Adopt-A-Crop 2018: Finale

By Nicholas Garber, Conservation Program Manager. 

Our Adopt-A-Crop campaign depends on our members and donors to help us cover the costs of identifying at-risk accessions; planting, growing, harvesting, and then processing seed; and preparing new long-term samples for the future of selected irreplaceable plants. For this year’s tepary bean Adopt-A-Crop, we deepened our commitment to the future of this perfect plant by partnering with farmers to grow the beans in their fields and in or near the seeds’ communities of origin. We see an agricultural future where the seeds in this collection are once again grown in fields and served at meals, and the work with farmers this season helped us to see what success really looks like even when harvests fail.

Our expanding garden at the Native Seeds/SEARCH Conservation Center in Tucson was home to the Pima Beige and Brown tepary beans. Like so much of the collection, these beans have been grown in rhythm with the natural cycles of the desert for generations. We tried to not only honor this farming tradition by planting at the start of the monsoon, but also because there is no better time to plant than when the rains have come! Tepary bean plants emerged just days after planting, and we reaped a 5-pound-harvest -- with the help of all of our stompers, stampers, and prancers who helped us thresh and winnow the pods at our Harvest Party!

Those of you who attended our harvest party also had an opportunity to meet Jon Naranjo, the farmer we partnered with to grow the Paiute Mixed Tepary bean. Jon grows in and around Santa Clara Pueblo in Northern New Mexico, and drought has hit his region hard. Many of Jon’s crops survived, but the tepary beans were under mandatory water restriction when flowering and his crop was lost. Despite this, Jon’s season still ranks as the most successful of the farmers we worked with because for the first time Jon’s teenage son worked the fields with him. All of the work Native Seeds/SEARCH does will be for nothing if we have no farmers to plant these seeds. Jon Jr. now has one challenging season under his belt, and if the delicious watermelons he shared at the harvest party are any indication, he could have a real future in farming.

cutting melon from Jon Naranjo's farm at Native Seeds/Search Harvest Party
Cutting melon from Jon Naranjo's farm at our Harvest Party in November.

 

Engaging young people in agriculture is part of the mission of Ndee Bikiyaa (The People’s Farm) at White Mountain Apache, and these kids are doing really cool things. Along with the Colonia Morelos Tepary, Shy, Leander, Onah, and Grant among others (with the supervision and support of Clayton and Emily) had a successful harvest of Apache Giant Squash, Apache Brown Stripe Sunflower, and Hopi Purple String Beans. This incredible crew celebrated their season at the 2018 Apache Harvest Festival on the farm at Canyon Day, which was a party to remember. I can still taste the acorn stew and Apache cornbread. We look forward to working more with Ndee Bikiyaa in coming seasons as these fine young students of their people’s traditional farming ways become even better and better farmers and plantspeople.

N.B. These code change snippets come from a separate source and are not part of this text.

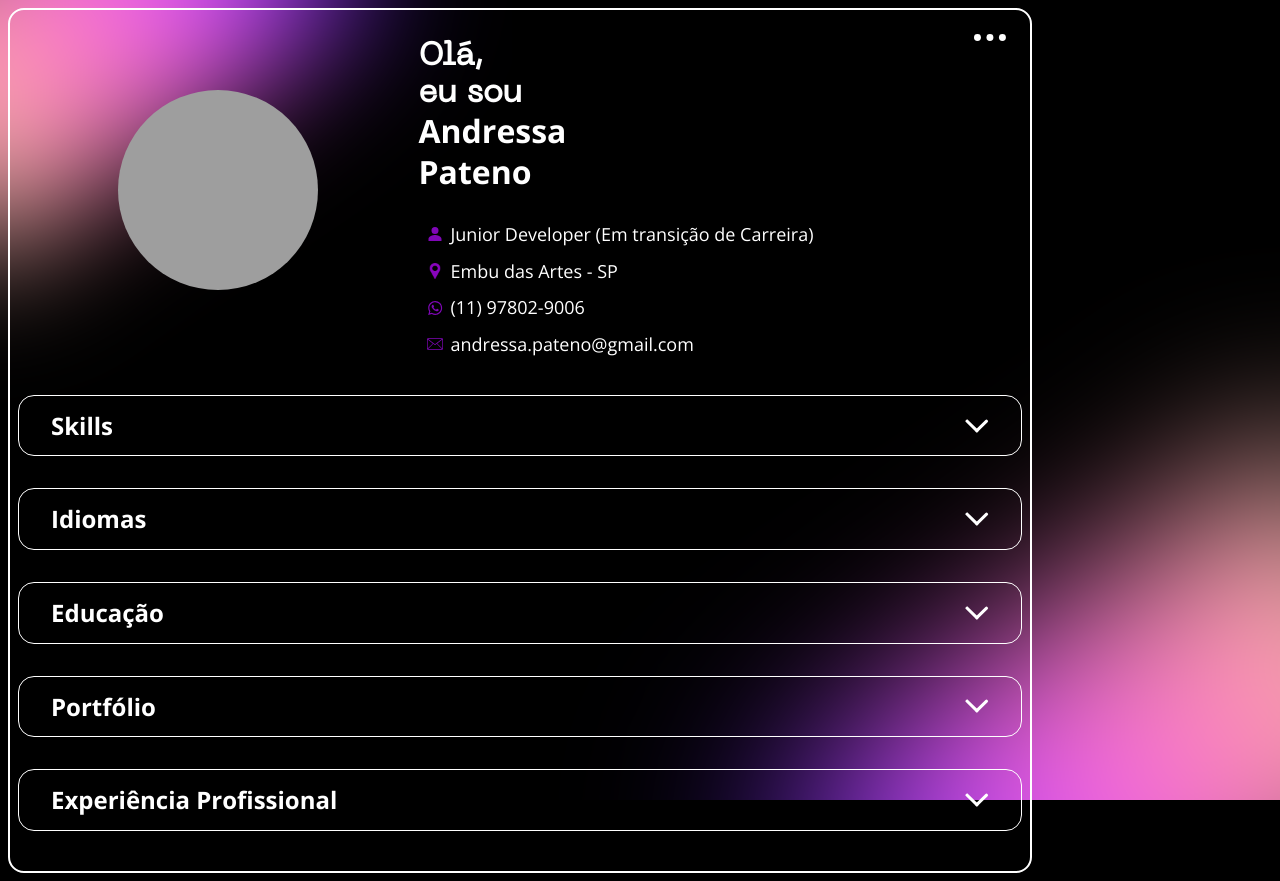
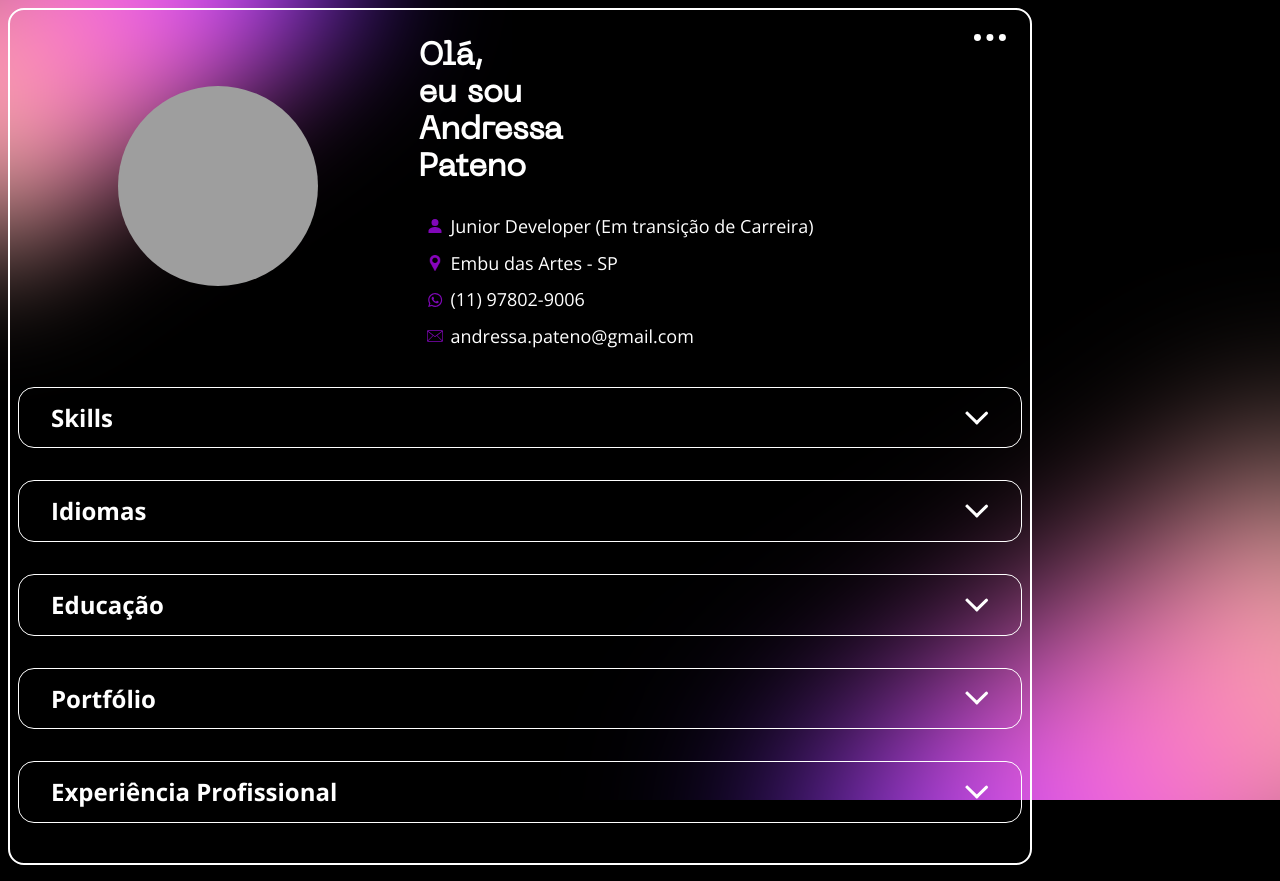
Before and after one commit to andressapateno/js-developer-portfolio, a plain HTML site: page index.html in a window 1280 px wide. Drawn offline with nearby package versions, Linux system fonts and the light colour scheme; grey boxes are pictures that could not be loaded; files whose address does not match are found by name.

Commit message:
Alteração de fonte do title

```diff
--- a/assets/css/header.css
+++ b/assets/css/header.css
@@ -27,6 +27,11 @@
 .header .title {
     text-align: center;
     font-family: Neue Machina;
+}
+
+span#profile\.name {
+    font-family: Neue Machina;
+    font-size: 2rem;
 }
 
 .information {
```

Cleaning gourds at the White Mountain Apache Harvest Festival.

 

Working with Jeremy King shows that saving the seed is only part of conserving a plant. He grew the Hopi White Tepary Bean in Pasture Canyon outside Moenkopi at Hopi, in fields that have been in cultivation for at least the last 2,000 years. In these fields Jeremy learned to farm from his grandparents, whose practices Jeremy still follows. Jeremy ‘reintroduced’ the seeds to his fields by planting a few of each in different locations. Planting sites in Jeremy’s canyon terrace fields vary with different sun and wind exposures, and -- because his fields wick water from an artesian spring for irrigation, variable water quantities. This gave us an incredible harvest of Hopi Yellow Limas, Hopi Sweet Corn, and Black Dye Sunflower, but after losing one planting to cows, our small harvest of Hopi White Tepary Beans will remain with Jeremy for replanting next year, in the perfect site he discovered this season.

Jeremy King standing in his field in Pasture Canyon at Hopi.

 

Janna Anderson at Pinnacle Farms is a tractor-driving-real-deal. We have worked with Janna to grow I’itoi onions and other crops for several years now, so we wanted her to participate in our Adopt-A-Crop with the Little Tucson Brown Tepary Bean. Janna grows many market vegetables and is very knowledgeable about organic, irrigated agriculture. However, the traditional ways in which these beans were grown can make them poorly adapted to larger scale farming, ironically, because they need so much less than modern varieties. It took until September for us to find a spot where they could be properly deprived of water and celebrated Janna’s successful harvest in November!

With your support on Adopt-A-Crop 2018, we not only secured the future of five different seeds, but preserved some of their human histories, helped develop practices to scale up their production in modern systems, moved meaningful quantities back into the communities where they belong, and hope above hope inspired a few young people to undertake futures in farming. Thank you and Happy Holidays!

Special thanks to those supporters of $100 or more, we will be in touch in the New Year when we ship your adoptee’s seeds to you!